Task goal -> Please reproduce the full set of data below exactly.

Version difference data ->
────────

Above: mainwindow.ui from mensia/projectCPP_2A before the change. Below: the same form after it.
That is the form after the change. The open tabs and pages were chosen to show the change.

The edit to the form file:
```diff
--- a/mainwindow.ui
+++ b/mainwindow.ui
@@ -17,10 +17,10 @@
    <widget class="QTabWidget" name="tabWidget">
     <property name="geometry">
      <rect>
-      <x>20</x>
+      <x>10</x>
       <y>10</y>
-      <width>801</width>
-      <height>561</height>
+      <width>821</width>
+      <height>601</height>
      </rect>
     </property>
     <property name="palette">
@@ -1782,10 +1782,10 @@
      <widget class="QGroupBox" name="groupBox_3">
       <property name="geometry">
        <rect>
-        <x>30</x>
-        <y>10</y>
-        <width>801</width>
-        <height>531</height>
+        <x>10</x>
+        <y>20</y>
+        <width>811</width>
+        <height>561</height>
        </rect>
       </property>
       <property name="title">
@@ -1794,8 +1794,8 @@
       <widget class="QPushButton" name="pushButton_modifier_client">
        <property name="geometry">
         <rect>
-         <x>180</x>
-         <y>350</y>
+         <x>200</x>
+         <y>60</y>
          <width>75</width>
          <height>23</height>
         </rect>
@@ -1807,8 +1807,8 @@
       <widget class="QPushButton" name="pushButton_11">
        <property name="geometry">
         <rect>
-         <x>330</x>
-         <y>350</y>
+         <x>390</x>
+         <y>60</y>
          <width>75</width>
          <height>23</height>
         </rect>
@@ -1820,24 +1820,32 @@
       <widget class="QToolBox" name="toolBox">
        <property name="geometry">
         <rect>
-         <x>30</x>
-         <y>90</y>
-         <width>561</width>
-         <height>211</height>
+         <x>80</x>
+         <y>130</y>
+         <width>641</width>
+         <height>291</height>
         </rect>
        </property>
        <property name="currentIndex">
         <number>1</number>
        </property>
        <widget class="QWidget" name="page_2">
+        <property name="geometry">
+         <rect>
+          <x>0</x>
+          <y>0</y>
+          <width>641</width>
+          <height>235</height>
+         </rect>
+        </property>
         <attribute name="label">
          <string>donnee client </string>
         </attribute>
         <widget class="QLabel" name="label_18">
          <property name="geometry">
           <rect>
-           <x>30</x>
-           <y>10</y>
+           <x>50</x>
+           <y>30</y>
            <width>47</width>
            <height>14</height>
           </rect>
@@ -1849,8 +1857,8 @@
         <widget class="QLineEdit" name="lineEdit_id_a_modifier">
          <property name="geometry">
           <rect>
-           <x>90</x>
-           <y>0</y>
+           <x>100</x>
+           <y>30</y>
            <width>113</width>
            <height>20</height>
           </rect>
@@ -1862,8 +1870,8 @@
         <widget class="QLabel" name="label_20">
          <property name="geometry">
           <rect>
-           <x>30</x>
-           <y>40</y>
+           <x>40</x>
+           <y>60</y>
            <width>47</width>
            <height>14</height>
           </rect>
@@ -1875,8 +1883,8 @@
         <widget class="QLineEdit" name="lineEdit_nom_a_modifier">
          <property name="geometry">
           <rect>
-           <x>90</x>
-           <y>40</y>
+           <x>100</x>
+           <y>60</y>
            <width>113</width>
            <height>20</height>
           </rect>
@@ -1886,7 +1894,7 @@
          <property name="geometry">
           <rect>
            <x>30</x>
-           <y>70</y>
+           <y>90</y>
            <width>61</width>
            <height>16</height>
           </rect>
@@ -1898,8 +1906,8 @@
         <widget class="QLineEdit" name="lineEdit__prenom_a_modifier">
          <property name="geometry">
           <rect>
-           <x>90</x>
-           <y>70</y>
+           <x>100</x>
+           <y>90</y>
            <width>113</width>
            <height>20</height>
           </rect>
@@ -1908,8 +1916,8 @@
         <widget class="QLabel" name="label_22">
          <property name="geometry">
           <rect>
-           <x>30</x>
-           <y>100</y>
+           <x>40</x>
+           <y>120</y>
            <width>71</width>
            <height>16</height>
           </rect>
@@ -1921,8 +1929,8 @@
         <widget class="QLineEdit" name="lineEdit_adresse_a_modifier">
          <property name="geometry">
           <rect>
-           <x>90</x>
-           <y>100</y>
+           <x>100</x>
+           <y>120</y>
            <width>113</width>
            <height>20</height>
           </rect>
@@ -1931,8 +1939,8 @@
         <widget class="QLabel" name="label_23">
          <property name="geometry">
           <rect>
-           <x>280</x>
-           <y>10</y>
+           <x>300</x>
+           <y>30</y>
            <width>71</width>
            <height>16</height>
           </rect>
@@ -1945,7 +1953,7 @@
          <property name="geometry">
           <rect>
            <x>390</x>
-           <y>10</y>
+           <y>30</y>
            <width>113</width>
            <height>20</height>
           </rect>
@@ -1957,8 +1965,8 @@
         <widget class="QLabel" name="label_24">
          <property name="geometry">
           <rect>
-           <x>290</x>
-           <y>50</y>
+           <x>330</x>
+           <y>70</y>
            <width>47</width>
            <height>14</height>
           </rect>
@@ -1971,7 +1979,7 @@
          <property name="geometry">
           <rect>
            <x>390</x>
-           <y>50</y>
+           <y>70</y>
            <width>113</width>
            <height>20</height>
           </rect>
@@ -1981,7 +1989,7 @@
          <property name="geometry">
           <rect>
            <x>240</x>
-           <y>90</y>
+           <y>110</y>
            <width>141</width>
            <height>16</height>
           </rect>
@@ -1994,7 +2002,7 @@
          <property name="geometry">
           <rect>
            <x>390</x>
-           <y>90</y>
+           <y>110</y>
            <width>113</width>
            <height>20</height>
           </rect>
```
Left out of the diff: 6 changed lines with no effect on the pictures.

────────

Completed task ->
Above: mainwindow.ui from mensia/projectCPP_2A before the change. Below: the same form after it.
That is the form after the change. The open tabs and pages were chosen to show the change.

The edit to the form file:
```diff
--- a/mainwindow.ui
+++ b/mainwindow.ui
@@ -17,10 +17,10 @@
    <widget class="QTabWidget" name="tabWidget">
     <property name="geometry">
      <rect>
-      <x>20</x>
+      <x>10</x>
       <y>10</y>
-      <width>801</width>
-      <height>561</height>
+      <width>821</width>
+      <height>601</height>
      </rect>
     </property>
     <property name="palette">
@@ -1782,10 +1782,10 @@
      <widget class="QGroupBox" name="groupBox_3">
       <property name="geometry">
        <rect>
-        <x>30</x>
-        <y>10</y>
-        <width>801</width>
-        <height>531</height>
+        <x>10</x>
+        <y>20</y>
+        <width>811</width>
+        <height>561</height>
        </rect>
       </property>
       <property name="title">
@@ -1794,8 +1794,8 @@
       <widget class="QPushButton" name="pushButton_modifier_client">
        <property name="geometry">
         <rect>
-         <x>180</x>
-         <y>350</y>
+         <x>200</x>
+         <y>60</y>
          <width>75</width>
          <height>23</height>
         </rect>
@@ -1807,8 +1807,8 @@
       <widget class="QPushButton" name="pushButton_11">
        <property name="geometry">
         <rect>
-         <x>330</x>
-         <y>350</y>
+         <x>390</x>
+         <y>60</y>
          <width>75</width>
          <height>23</height>
         </rect>
@@ -1820,24 +1820,32 @@
       <widget class="QToolBox" name="toolBox">
        <property name="geometry">
         <rect>
-         <x>30</x>
-         <y>90</y>
-         <width>561</width>
-         <height>211</height>
+         <x>80</x>
+         <y>130</y>
+         <width>641</width>
+         <height>291</height>
         </rect>
        </property>
        <property name="currentIndex">
         <number>1</number>
        </property>
        <widget class="QWidget" name="page_2">
+        <property name="geometry">
+         <rect>
+          <x>0</x>
+          <y>0</y>
+          <width>641</width>
+          <height>235</height>
+         </rect>
+        </property>
         <attribute name="label">
          <string>donnee client </string>
         </attribute>
         <widget class="QLabel" name="label_18">
          <property name="geometry">
           <rect>
-           <x>30</x>
-           <y>10</y>
+           <x>50</x>
+           <y>30</y>
            <width>47</width>
            <height>14</height>
           </rect>
@@ -1849,8 +1857,8 @@
         <widget class="QLineEdit" name="lineEdit_id_a_modifier">
          <property name="geometry">
           <rect>
-           <x>90</x>
-           <y>0</y>
+           <x>100</x>
+           <y>30</y>
            <width>113</width>
            <height>20</height>
           </rect>
@@ -1862,8 +1870,8 @@
         <widget class="QLabel" name="label_20">
          <property name="geometry">
           <rect>
-           <x>30</x>
-           <y>40</y>
+           <x>40</x>
+           <y>60</y>
            <width>47</width>
            <height>14</height>
           </rect>
@@ -1875,8 +1883,8 @@
         <widget class="QLineEdit" name="lineEdit_nom_a_modifier">
          <property name="geometry">
           <rect>
-           <x>90</x>
-           <y>40</y>
+           <x>100</x>
+           <y>60</y>
            <width>113</width>
            <height>20</height>
           </rect>
@@ -1886,7 +1894,7 @@
          <property name="geometry">
           <rect>
            <x>30</x>
-           <y>70</y>
+           <y>90</y>
            <width>61</width>
            <height>16</height>
           </rect>
@@ -1898,8 +1906,8 @@
         <widget class="QLineEdit" name="lineEdit__prenom_a_modifier">
          <property name="geometry">
           <rect>
-           <x>90</x>
-           <y>70</y>
+           <x>100</x>
+           <y>90</y>
            <width>113</width>
            <height>20</height>
           </rect>
@@ -1908,8 +1916,8 @@
         <widget class="QLabel" name="label_22">
          <property name="geometry">
           <rect>
-           <x>30</x>
-           <y>100</y>
+           <x>40</x>
+           <y>120</y>
            <width>71</width>
            <height>16</height>
           </rect>
@@ -1921,8 +1929,8 @@
         <widget class="QLineEdit" name="lineEdit_adresse_a_modifier">
          <property name="geometry">
           <rect>
-           <x>90</x>
-           <y>100</y>
+           <x>100</x>
+           <y>120</y>
            <width>113</width>
            <height>20</height>
           </rect>
@@ -1931,8 +1939,8 @@
         <widget class="QLabel" name="label_23">
          <property name="geometry">
           <rect>
-           <x>280</x>
-           <y>10</y>
+           <x>300</x>
+           <y>30</y>
            <width>71</width>
            <height>16</height>
           </rect>
@@ -1945,7 +1953,7 @@
          <property name="geometry">
           <rect>
            <x>390</x>
-           <y>10</y>
+           <y>30</y>
            <width>113</width>
            <height>20</height>
           </rect>
@@ -1957,8 +1965,8 @@
         <widget class="QLabel" name="label_24">
          <property name="geometry">
           <rect>
-           <x>290</x>
-           <y>50</y>
+           <x>330</x>
+           <y>70</y>
            <width>47</width>
            <height>14</height>
           </rect>
@@ -1971,7 +1979,7 @@
          <property name="geometry">
           <rect>
            <x>390</x>
-           <y>50</y>
+           <y>70</y>
            <width>113</width>
            <height>20</height>
           </rect>
@@ -1981,7 +1989,7 @@
          <property name="geometry">
           <rect>
            <x>240</x>
-           <y>90</y>
+           <y>110</y>
            <width>141</width>
            <height>16</height>
           </rect>
@@ -1994,7 +2002,7 @@
          <property name="geometry">
           <rect>
            <x>390</x>
-           <y>90</y>
+           <y>110</y>
            <width>113</width>
            <height>20</height>
           </rect>
```
Left out of the diff: 6 changed lines with no effect on the pictures.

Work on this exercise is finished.